ELLICOTT CITY, MD – Howard County Executive Ken Ulman announced today that the County’s Watershed Protection and Restoration Program is continuing with a project to retrofit a detention pond on Turf Valley Road near Pebble Beach Drive in Ellicott City. The existing detention pond will be converted to a detention pond with a shallow wetland bottom, which will capture storm water runoff from portions of the Turf Valley Overlook subdivision. This adjustment will also provide water quality treatment to storm water runoff before it reaches the Little Patuxent River. The project is expected to begin on or about Monday, October 20. 


“Projects like this continue our effort to protect the Chesapeake Bay, by minimizing the impact stormwater pollution has on this important estuary,” said County Executive Ken Ulman. “With many more projects to come in the near future, we want our residents to see the value of their investments.”


Howard County is a leader in responsible stormwater management. Last year, the Howard County Council approved a Watershed Protection and Restoration Plan that is expected to collect $9.5 million yearly for improvement projects. Previously, County Executive Ulman had committed $22 million over the past two years for such projects.


The money will be used for stream restorations, pond retrofits, bioretention areas, asphalt reduction and other projects, in order to meet a federally required target of making sure that 20 percent of Howard County’s untreated impervious surface is being treated by 2019.  


In addition to the County’s Watershed Protection and Restoration Program, the project is also receiving funding through a Chesapeake Bay Trust Fund grant and bond money from Capital Project D-1160. The Pebble Beach Drive project is expected to cost $274,084.73.


Pollutants and chemicals washed by rainwater from impervious surfaces into streams and rivers is a major source of local stream and Chesapeake Bay degradation.

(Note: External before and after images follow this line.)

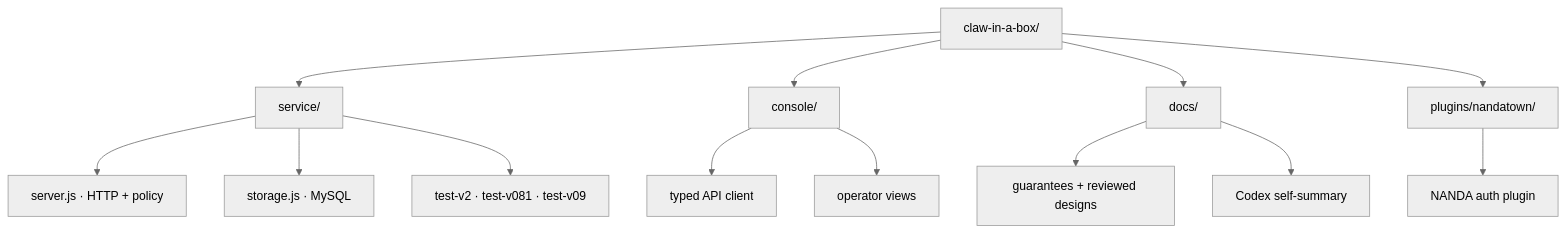
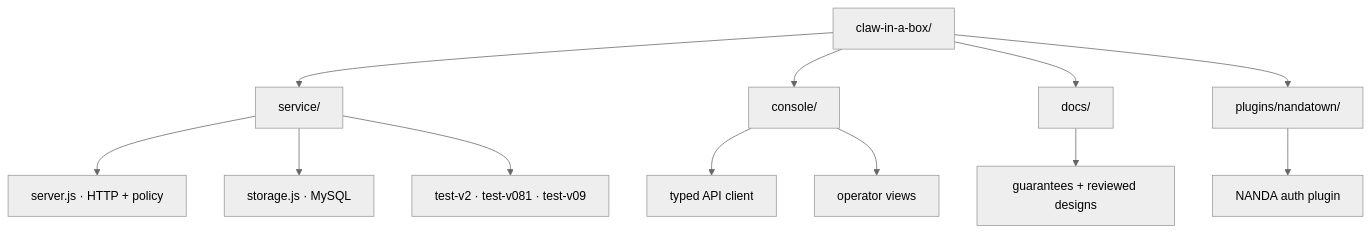
One commit to ckeda/claw-in-a-box changed the seventh of 7 diagrams in README.md. Above: the diagram before and after it, drawn with Mermaid (neutral theme). The commit also changed other lines of this file and 3 other files, not shown here.

````diff
--- a/README.md
+++ b/README.md
@@ -384,16 +384,15 @@
 ```mermaid
 graph TB
     Repo["claw-in-a-box/"]
     Repo --> Service["service/"]
     Repo --> ConsoleDir["console/"]
     Repo --> Docs["docs/"]
     Repo --> Plugin["plugins/nandatown/"]
     Service --> Server["server.js · HTTP + policy"]
     Service --> Storage["storage.js · MySQL"]
     Service --> Tests["test-v2 · test-v081 · test-v09"]
     ConsoleDir --> Client["typed API client"]
     ConsoleDir --> Pages["operator views"]
     Docs --> Guarantees["guarantees + reviewed designs"]
-    Docs --> Attribution["Codex self-summary"]
     Plugin --> NANDA["NANDA auth plugin"]
 ```
````
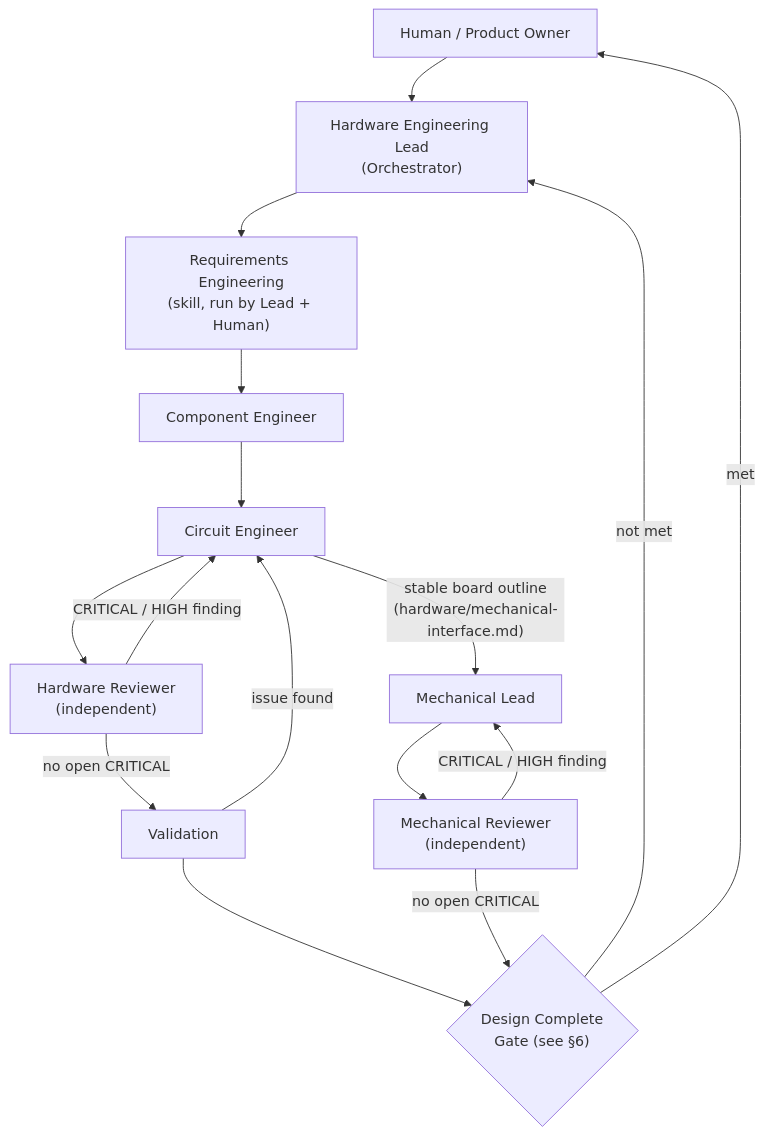
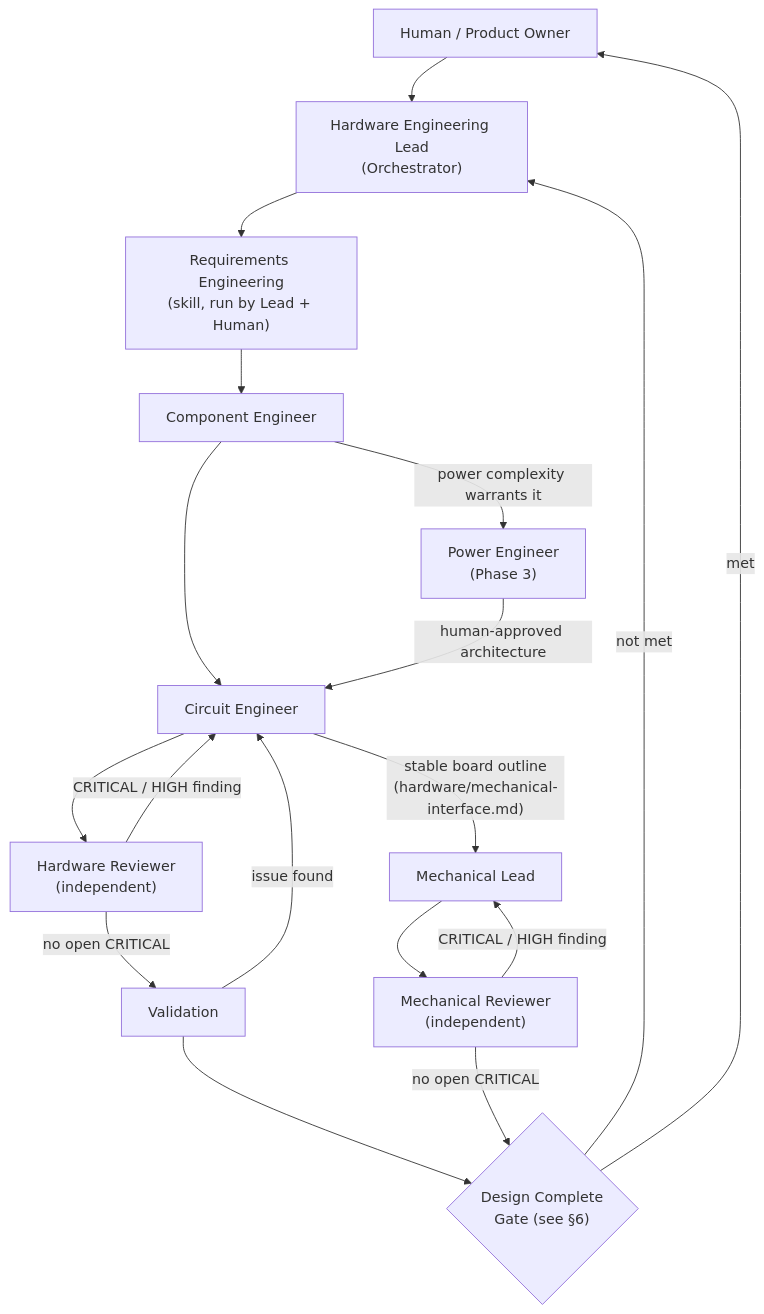
One commit to ktanino10/ai-hardware-engineering-team changed the diagram in docs/architecture.md. Above: the diagram before and after it, drawn with Mermaid. The commit also changed other lines of this file and 10 other files, not shown here.

````diff
--- a/docs/architecture.md
+++ b/docs/architecture.md
@@ -27,18 +27,20 @@
 ```mermaid
 flowchart TD
     H["Human / Product Owner"] --> L["Hardware Engineering Lead\n(Orchestrator)"]
     L --> RE["Requirements Engineering\n(skill, run by Lead + Human)"]
     RE --> CE["Component Engineer"]
     CE --> CIR["Circuit Engineer"]
+    CE -- "power complexity warrants it" --> PE["Power Engineer\n(Phase 3)"]
+    PE -- "human-approved architecture" --> CIR
     CIR --> REV["Hardware Reviewer\n(independent)"]
     REV -- "CRITICAL / HIGH finding" --> CIR
     REV -- "no open CRITICAL" --> VAL["Validation"]
     VAL -- "issue found" --> CIR
     VAL --> GATE{"Design Complete\nGate (see §6)"}
     CIR -- "stable board outline\n(hardware/mechanical-interface.md)" --> ML["Mechanical Lead"]
     ML --> MREV["Mechanical Reviewer\n(independent)"]
     MREV -- "CRITICAL / HIGH finding" --> ML
     MREV -- "no open CRITICAL" --> GATE
     GATE -- "not met" --> L
     GATE -- "met" --> H
 ```
````
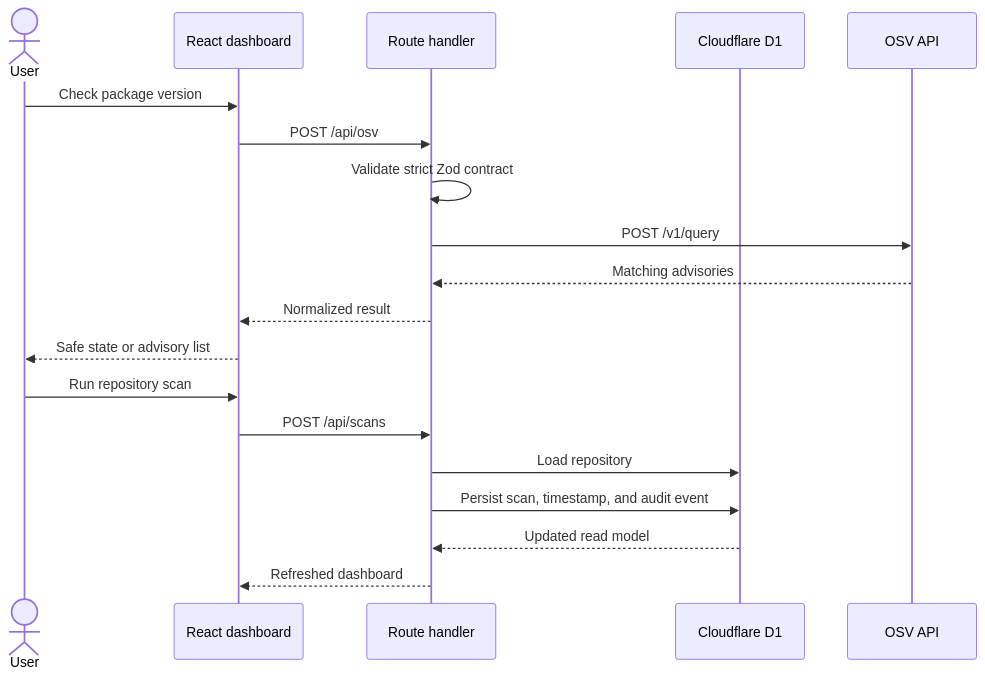
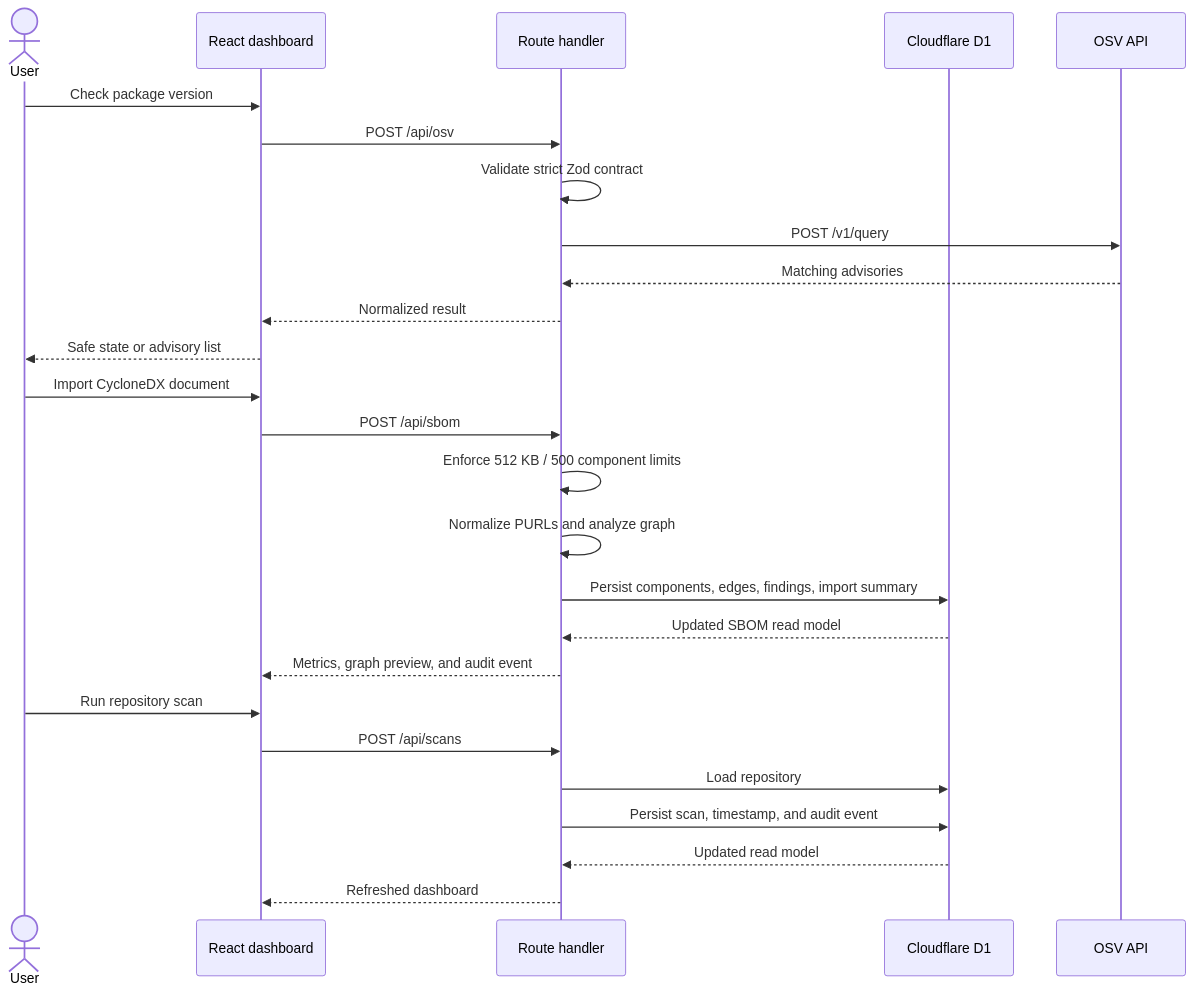
One commit to IT25101414/Own-SE- changed the diagram in docs/ARCHITECTURE.md. Above: the diagram before and after it, drawn with Mermaid. The commit also changed other lines of this file and 4 other files, not shown here.

Commit message:
docs: explain SBOM architecture and launch story

````diff
--- a/docs/ARCHITECTURE.md
+++ b/docs/ARCHITECTURE.md
@@ -24,23 +24,31 @@
 ```mermaid
 sequenceDiagram
   actor User
   participant UI as React dashboard
   participant API as Route handler
   participant D1 as Cloudflare D1
   participant OSV as OSV API
 
   User->>UI: Check package version
   UI->>API: POST /api/osv
   API->>API: Validate strict Zod contract
   API->>OSV: POST /v1/query
   OSV-->>API: Matching advisories
   API-->>UI: Normalized result
   UI-->>User: Safe state or advisory list
 
+  User->>UI: Import CycloneDX document
+  UI->>API: POST /api/sbom
+  API->>API: Enforce 512 KB / 500 component limits
+  API->>API: Normalize PURLs and analyze graph
+  API->>D1: Persist components, edges, findings, import summary
+  D1-->>API: Updated SBOM read model
+  API-->>UI: Metrics, graph preview, and audit event
+
   User->>UI: Run repository scan
   UI->>API: POST /api/scans
   API->>D1: Load repository
   API->>D1: Persist scan, timestamp, and audit event
   D1-->>API: Updated read model
   API-->>UI: Refreshed dashboard
 ```
````
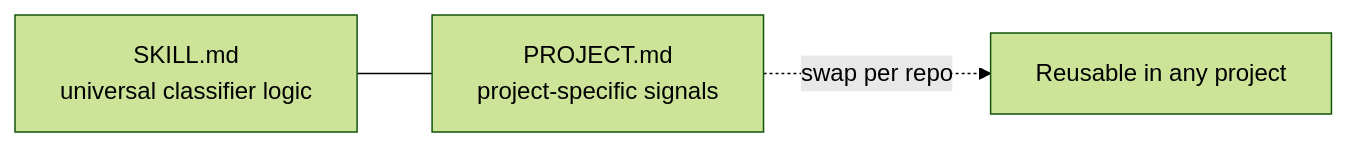
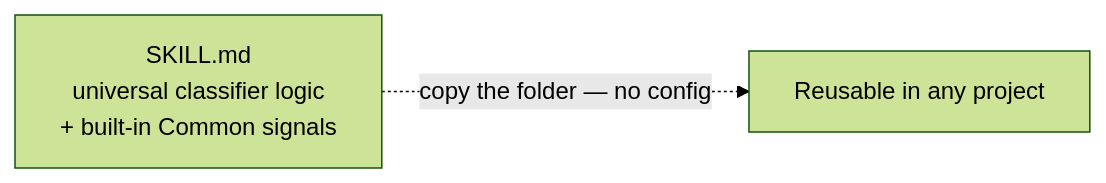
The fourth of 4 diagrams in skills/README.md (minhtran3124/agent-harness), drawn with Mermaid (forest theme) before and after one commit. The commit also changed other lines of this file and 5 other files, not shown here.

````diff
--- a/skills/README.md
+++ b/skills/README.md
@@ -321,7 +331,5 @@
 ```mermaid
 graph LR
-    SKILL["SKILL.md<br/>universal classifier logic"]
-    PROJ["PROJECT.md<br/>project-specific signals"]
-    SKILL --- PROJ
-    PROJ -.->|"swap per repo"| NEW["Reusable in any project"]
+    SKILL["SKILL.md<br/>universal classifier logic<br/>+ built-in Common signals"]
+    SKILL -.->|"copy the folder — no config"| NEW["Reusable in any project"]
 ```
````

Weather permitting, the project is expected to be completed by early May 2015.The project is not expected to impact traffic flow or parking; however, the nearby sidewalk will be closed. 


For questions or concerns about Capital Project D-1159, contact Lisa Brightwell, Public Works Customer Service, at 410-313-3440, or by e-mail to